### [EXERCISE BRIEF]
Here, the job is to give back every entry below unchanged, omitting pictures.
▬▬▬▬▬▬
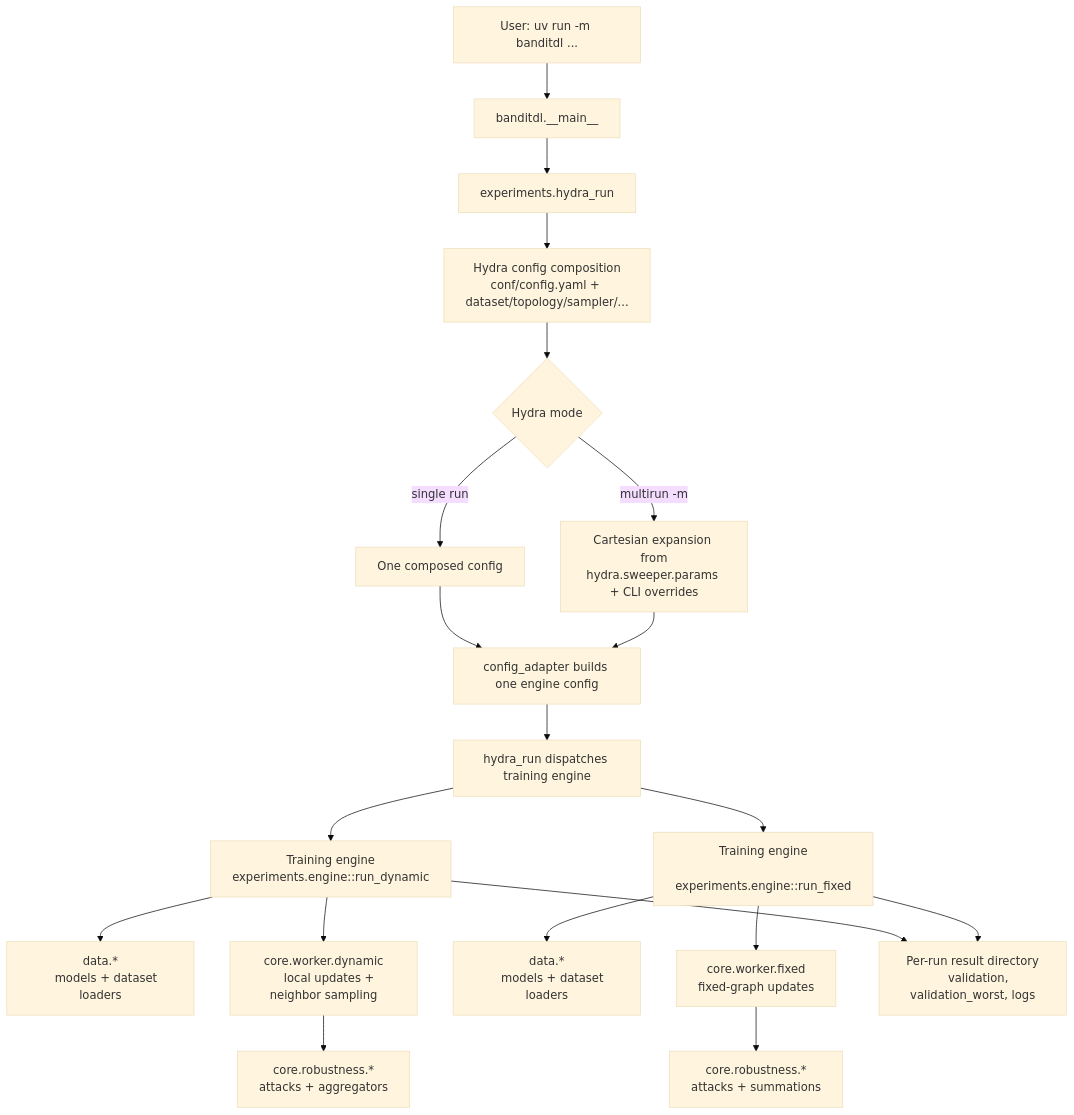
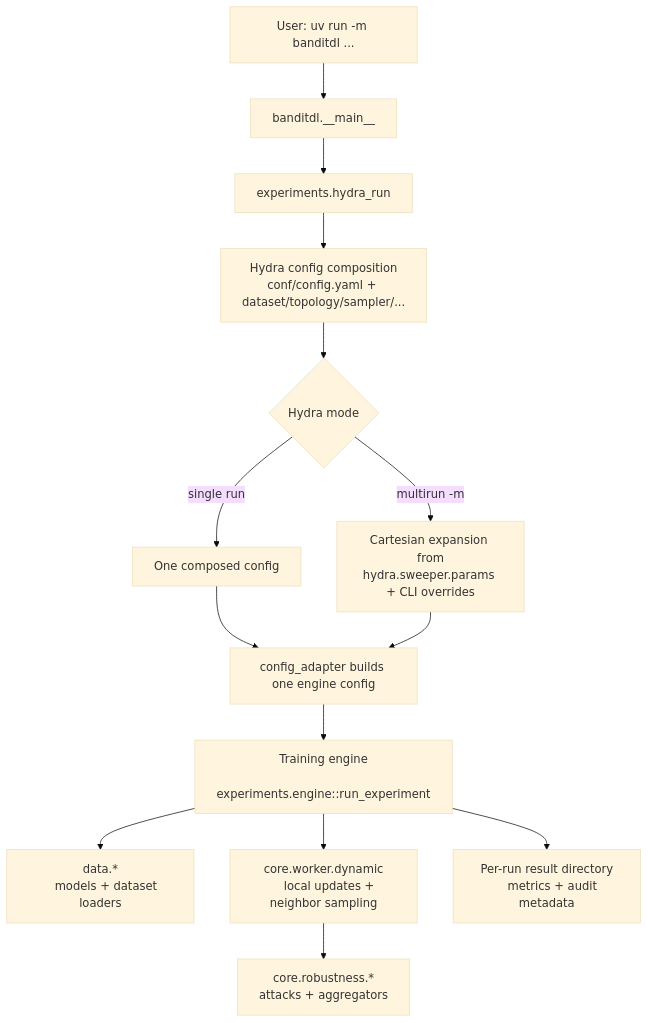
One commit to renonesopocaj/bandit-decentralized-learning changed the first of 2 diagrams in README.md. Above: the diagram before and after it, drawn with Mermaid (base theme). The commit also changed other lines of this file and 55 other files, not shown here.

````diff
--- a/README.md
+++ b/README.md
@@ -387,39 +387,27 @@
 ```mermaid
 flowchart TD
     A[User: uv run -m banditdl ...] --> B[banditdl.__main__]
     B --> C[experiments.hydra_run]
     C --> D[Hydra config composition
 conf/config.yaml + dataset/topology/sampler/...]
 
     D --> E{Hydra mode}
     E -->|single run| F[One composed config]
     E -->|multirun -m| G[Cartesian expansion from
 hydra.sweeper.params + CLI overrides]
 
     F --> H[config_adapter builds one engine config]
     G --> H
-    H --> X[hydra_run dispatches training engine]
-
-    X --> I1[Training engine
-experiments.engine::run_dynamic]
-    X --> I2[Training engine
-    experiments.engine::run_fixed]
+    H --> I1[Training engine
+    experiments.engine::run_experiment]
 
     I1 --> J1[data.*
     models + dataset loaders]
     I1 --> K1[core.worker.dynamic
     local updates + neighbor sampling]
     K1 --> L1[core.robustness.*
     attacks + aggregators]
 
-    I2 --> J2[data.*
-    models + dataset loaders]
-    I2 --> K2[core.worker.fixed
-    fixed-graph updates]
-    K2 --> L2[core.robustness.*
-    attacks + summations]
-
     I1 --> M[Per-run result directory
-    validation, validation_worst, logs]
-    I2 --> M
+    metrics + audit metadata]
 ```
````
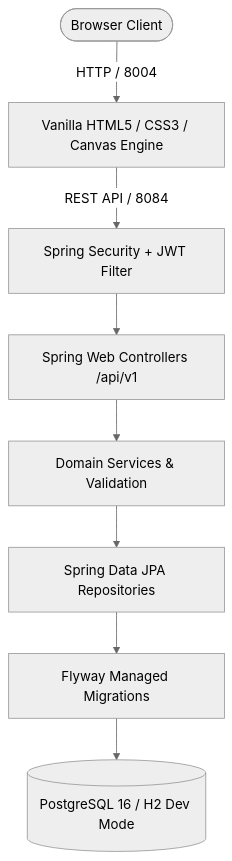
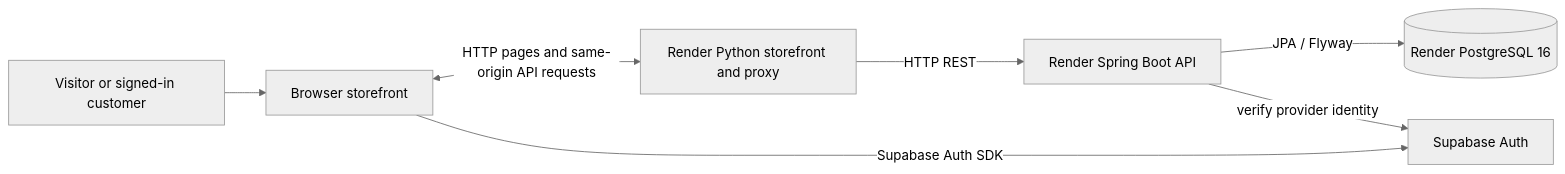
Before and after one commit to Yashr4635/Dial-and-Form: the diagram in README.md, drawn with Mermaid (neutral theme). The commit also changed other lines of this file and 8 other files, not shown here.

````diff
--- a/README.md
+++ b/README.md
@@ -16,10 +106,9 @@
-```mermaid
-graph TD
-    User([Browser Client]) -->|HTTP / 8004| Frontend[Vanilla HTML5 / CSS3 / Canvas Engine]
-    Frontend -->|REST API / 8084| Security[Spring Security + JWT Filter]
-    Security --> Controller[Spring Web Controllers /api/v1]
-    Controller --> Service[Domain Services & Validation]
-    Service --> Repository[Spring Data JPA Repositories]
-    Repository --> Flyway[Flyway Managed Migrations]
-    Flyway --> Database[(PostgreSQL 16 / H2 Dev Mode)]
-```
+~~~mermaid
+flowchart LR
+    User[Visitor or signed-in customer] --> Browser[Browser storefront]
+    Browser <-->|HTTP pages and same-origin API requests| Store[Render Python storefront and proxy]
+    Store -->|HTTP REST| API[Render Spring Boot API]
+    API -->|JPA / Flyway| DB[(Render PostgreSQL 16)]
+    Browser -->|Supabase Auth SDK| Auth[Supabase Auth]
+    API -->|verify provider identity| Auth
+~~~
````
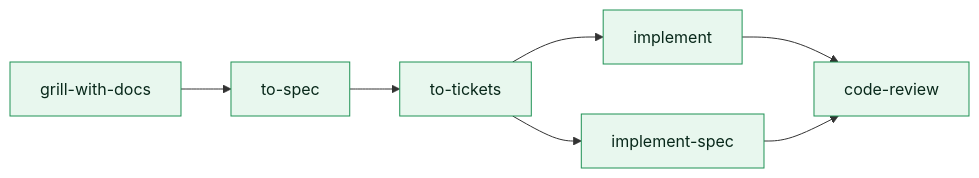
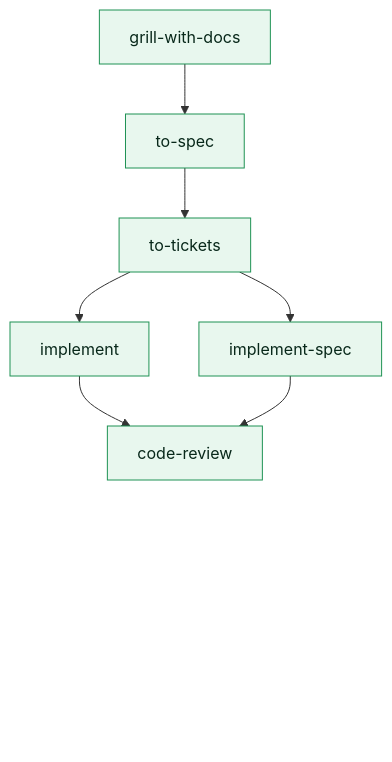
Before and after one commit to lindoo67/orchestra-auto: the first of 2 diagrams in README.md, drawn with Mermaid. The commit also changed other lines of this file and 1 other file, not shown here.

Commit message:
Switch README flowcharts to top-to-bottom layout
- Change both Mermaid diagrams from LR to TB so the step chain reads
  vertically instead of stretching wide.
- Add invisible spacer nodes to keep the merged branches aligned in the
  English and Chinese READMEs.

````diff
--- a/README.md
+++ b/README.md
@@ -36,9 +36,14 @@
 ```mermaid
-flowchart LR
-  G[grill-with-docs] --> S[to-spec] --> T[to-tickets] --> I[implement]
+flowchart TB
+  G[grill-with-docs] --> S[to-spec] --> T[to-tickets]
+  T --> I[implement]
   T --> IS[implement-spec]
   I --> CR[code-review]
   IS --> CR
+  CR --> SP["<br/><br/><br/><br/><br/><br/><br/><br/>"]
   classDef matt fill:#e8f7ee,stroke:#1f9254,color:#08281a
   class G,S,T,I,IS,CR matt
+  classDef gap fill:none,stroke:none,color:transparent
+  class SP gap
+  linkStyle 6 stroke:none,fill:none
 ```
````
▬▬▬▬▬▬
### [ANSWER]
One commit to renonesopocaj/bandit-decentralized-learning changed the first of 2 diagrams in README.md. Above: the diagram before and after it, drawn with Mermaid (base theme). The commit also changed other lines of this file and 55 other files, not shown here.

````diff
--- a/README.md
+++ b/README.md
@@ -387,39 +387,27 @@
 ```mermaid
 flowchart TD
     A[User: uv run -m banditdl ...] --> B[banditdl.__main__]
     B --> C[experiments.hydra_run]
     C --> D[Hydra config composition
 conf/config.yaml + dataset/topology/sampler/...]
 
     D --> E{Hydra mode}
     E -->|single run| F[One composed config]
     E -->|multirun -m| G[Cartesian expansion from
 hydra.sweeper.params + CLI overrides]
 
     F --> H[config_adapter builds one engine config]
     G --> H
-    H --> X[hydra_run dispatches training engine]
-
-    X --> I1[Training engine
-experiments.engine::run_dynamic]
-    X --> I2[Training engine
-    experiments.engine::run_fixed]
+    H --> I1[Training engine
+    experiments.engine::run_experiment]
 
     I1 --> J1[data.*
     models + dataset loaders]
     I1 --> K1[core.worker.dynamic
     local updates + neighbor sampling]
     K1 --> L1[core.robustness.*
     attacks + aggregators]
 
-    I2 --> J2[data.*
-    models + dataset loaders]
-    I2 --> K2[core.worker.fixed
-    fixed-graph updates]
-    K2 --> L2[core.robustness.*
-    attacks + summations]
-
     I1 --> M[Per-run result directory
-    validation, validation_worst, logs]
-    I2 --> M
+    metrics + audit metadata]
 ```
````
Before and after one commit to Yashr4635/Dial-and-Form: the diagram in README.md, drawn with Mermaid (neutral theme). The commit also changed other lines of this file and 8 other files, not shown here.

````diff
--- a/README.md
+++ b/README.md
@@ -16,10 +106,9 @@
-```mermaid
-graph TD
-    User([Browser Client]) -->|HTTP / 8004| Frontend[Vanilla HTML5 / CSS3 / Canvas Engine]
-    Frontend -->|REST API / 8084| Security[Spring Security + JWT Filter]
-    Security --> Controller[Spring Web Controllers /api/v1]
-    Controller --> Service[Domain Services & Validation]
-    Service --> Repository[Spring Data JPA Repositories]
-    Repository --> Flyway[Flyway Managed Migrations]
-    Flyway --> Database[(PostgreSQL 16 / H2 Dev Mode)]
-```
+~~~mermaid
+flowchart LR
+    User[Visitor or signed-in customer] --> Browser[Browser storefront]
+    Browser <-->|HTTP pages and same-origin API requests| Store[Render Python storefront and proxy]
+    Store -->|HTTP REST| API[Render Spring Boot API]
+    API -->|JPA / Flyway| DB[(Render PostgreSQL 16)]
+    Browser -->|Supabase Auth SDK| Auth[Supabase Auth]
+    API -->|verify provider identity| Auth
+~~~
````
Before and after one commit to lindoo67/orchestra-auto: the first of 2 diagrams in README.md, drawn with Mermaid. The commit also changed other lines of this file and 1 other file, not shown here.

Commit message:
Switch README flowcharts to top-to-bottom layout
- Change both Mermaid diagrams from LR to TB so the step chain reads
  vertically instead of stretching wide.
- Add invisible spacer nodes to keep the merged branches aligned in the
  English and Chinese READMEs.

````diff
--- a/README.md
+++ b/README.md
@@ -36,9 +36,14 @@
 ```mermaid
-flowchart LR
-  G[grill-with-docs] --> S[to-spec] --> T[to-tickets] --> I[implement]
+flowchart TB
+  G[grill-with-docs] --> S[to-spec] --> T[to-tickets]
+  T --> I[implement]
   T --> IS[implement-spec]
   I --> CR[code-review]
   IS --> CR
+  CR --> SP["<br/><br/><br/><br/><br/><br/><br/><br/>"]
   classDef matt fill:#e8f7ee,stroke:#1f9254,color:#08281a
   class G,S,T,I,IS,CR matt
+  classDef gap fill:none,stroke:none,color:transparent
+  class SP gap
+  linkStyle 6 stroke:none,fill:none
 ```
````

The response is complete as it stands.